Emotional hunger is what fuels emotional eating. Unfortunately, part of being human is having emotional hunger. However, emotional hunger is not so much the problem as how you deal with it.
People who suffer from emotional eating deal with emotional hunger by eating. And, since life is filled with emotional stressors, emotional eaters are most often overweight. Many people cannot imagine being able to handle a bad day without turning to food for comfort. This tendency to handle emotional hunger with food is no different than a smoker’s tendency to handle stress with a cigarette.
Let’s start by defining the differences between emotional hunger and physical hunger so you can differentiate between the two in your daily life.
First, emotional hunger strikes you like lightening, while physical hunger develops slowly. Emotional hunger happens suddenly.

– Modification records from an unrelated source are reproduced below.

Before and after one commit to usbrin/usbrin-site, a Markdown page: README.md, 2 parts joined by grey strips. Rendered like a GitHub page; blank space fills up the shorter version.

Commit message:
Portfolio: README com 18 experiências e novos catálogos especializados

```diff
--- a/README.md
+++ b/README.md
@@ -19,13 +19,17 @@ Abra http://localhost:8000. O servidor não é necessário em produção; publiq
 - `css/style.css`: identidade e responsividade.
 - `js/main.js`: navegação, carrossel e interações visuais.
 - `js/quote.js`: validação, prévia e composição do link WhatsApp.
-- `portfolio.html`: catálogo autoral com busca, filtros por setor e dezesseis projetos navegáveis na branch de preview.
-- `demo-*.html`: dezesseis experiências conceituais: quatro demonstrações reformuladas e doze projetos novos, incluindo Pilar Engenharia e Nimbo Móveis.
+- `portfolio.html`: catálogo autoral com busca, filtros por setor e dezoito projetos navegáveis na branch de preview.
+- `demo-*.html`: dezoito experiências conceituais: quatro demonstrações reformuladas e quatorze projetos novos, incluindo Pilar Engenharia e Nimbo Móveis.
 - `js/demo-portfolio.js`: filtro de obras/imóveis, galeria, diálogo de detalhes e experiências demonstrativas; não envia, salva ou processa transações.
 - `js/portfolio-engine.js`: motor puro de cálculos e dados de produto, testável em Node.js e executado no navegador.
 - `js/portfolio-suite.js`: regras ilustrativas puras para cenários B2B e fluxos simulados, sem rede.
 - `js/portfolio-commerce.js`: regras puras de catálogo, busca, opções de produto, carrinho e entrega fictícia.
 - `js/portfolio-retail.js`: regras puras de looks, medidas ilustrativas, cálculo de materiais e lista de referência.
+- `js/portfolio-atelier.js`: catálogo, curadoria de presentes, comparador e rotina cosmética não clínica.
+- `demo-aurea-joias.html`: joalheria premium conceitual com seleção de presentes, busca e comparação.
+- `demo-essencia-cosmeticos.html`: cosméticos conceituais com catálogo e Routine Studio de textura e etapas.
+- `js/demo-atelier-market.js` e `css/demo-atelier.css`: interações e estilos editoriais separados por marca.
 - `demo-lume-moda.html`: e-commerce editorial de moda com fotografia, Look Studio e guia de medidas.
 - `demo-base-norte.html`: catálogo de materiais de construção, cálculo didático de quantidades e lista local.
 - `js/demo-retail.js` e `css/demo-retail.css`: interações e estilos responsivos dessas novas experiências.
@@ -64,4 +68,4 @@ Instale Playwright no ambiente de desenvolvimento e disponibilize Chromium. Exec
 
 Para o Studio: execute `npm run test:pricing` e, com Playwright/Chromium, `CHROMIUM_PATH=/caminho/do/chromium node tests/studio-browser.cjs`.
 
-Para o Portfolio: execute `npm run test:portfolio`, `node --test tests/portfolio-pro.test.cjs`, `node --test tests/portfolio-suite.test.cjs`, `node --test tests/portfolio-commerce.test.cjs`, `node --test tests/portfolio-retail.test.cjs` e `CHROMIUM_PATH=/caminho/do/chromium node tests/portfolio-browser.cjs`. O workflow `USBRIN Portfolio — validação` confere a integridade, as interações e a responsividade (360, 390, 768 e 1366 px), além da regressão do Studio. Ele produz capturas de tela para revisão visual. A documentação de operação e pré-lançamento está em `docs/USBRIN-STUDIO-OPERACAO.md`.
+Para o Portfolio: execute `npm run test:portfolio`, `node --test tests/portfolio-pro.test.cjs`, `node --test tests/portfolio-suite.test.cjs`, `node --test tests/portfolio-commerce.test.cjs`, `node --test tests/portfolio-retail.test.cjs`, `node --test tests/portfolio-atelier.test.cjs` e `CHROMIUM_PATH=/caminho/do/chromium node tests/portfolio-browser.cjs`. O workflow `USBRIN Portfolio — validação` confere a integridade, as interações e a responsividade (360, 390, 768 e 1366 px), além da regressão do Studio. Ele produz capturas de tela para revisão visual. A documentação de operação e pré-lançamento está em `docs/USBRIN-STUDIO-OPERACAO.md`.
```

The stages of physical hunger are much slower in progression from the first stomach grumble to a full on hunger pang.
Second, emotional hunger demands food immediately, whereas physical hunger is bit more patient. Much like its quick onset, emotional hunger demands immediate satisfaction. Your physical hunger will wait for food a little more patiently.
The third difference between the two involves mindfulness. Emotional hunger usually doesn’t notice how, why or what’s being eaten. Emotional hunger will even demand more food even after the person is stuffed. Satisfying physical hunger involves a deliberate choice and awareness of what’s being eaten. How much of what’s being eaten is noticed, meaning you can stop when full.
Fourth, if you’re physically hungry, even carrots will look delicious. If you’re emotionally hungry, however, only cake, cookies or ice cream might seem appealing. Physical hunger is open to different types of foods, while emotional hunger demands very particular foods in order to be fulfilled.
Fifth, satisfying emotional hunger often results in guilt, or promises to do better next time. This is in sharp contrast with physical hunger, which is viewed, as necessary to survival and therefore has no guilt attached to it.
Whenever you feel compelled to eat in a way that doesn’t match the patience or speed of physical hunger you are struggling with emotional eating and hunger.
For more information, check out www.melissatucker.com or email PURICA Ambassador Melissa Tucker at firstname.lastname@example.org. And for regular healthy eating and training tips, follow us on Twitter at www.twitter.com/puricawellness and like us on Facebook at www.facebook.com/puricawellness
*A note on vegan and vegetarian options: At PURICA, we’re committed to empowering you with the best in whole foods, supplements and positive lifestyle solutions. We support all athletes and active living people whatever your dietary preferences, although we will always do our part to raise awareness about the benefits of vegetarian or vegan options.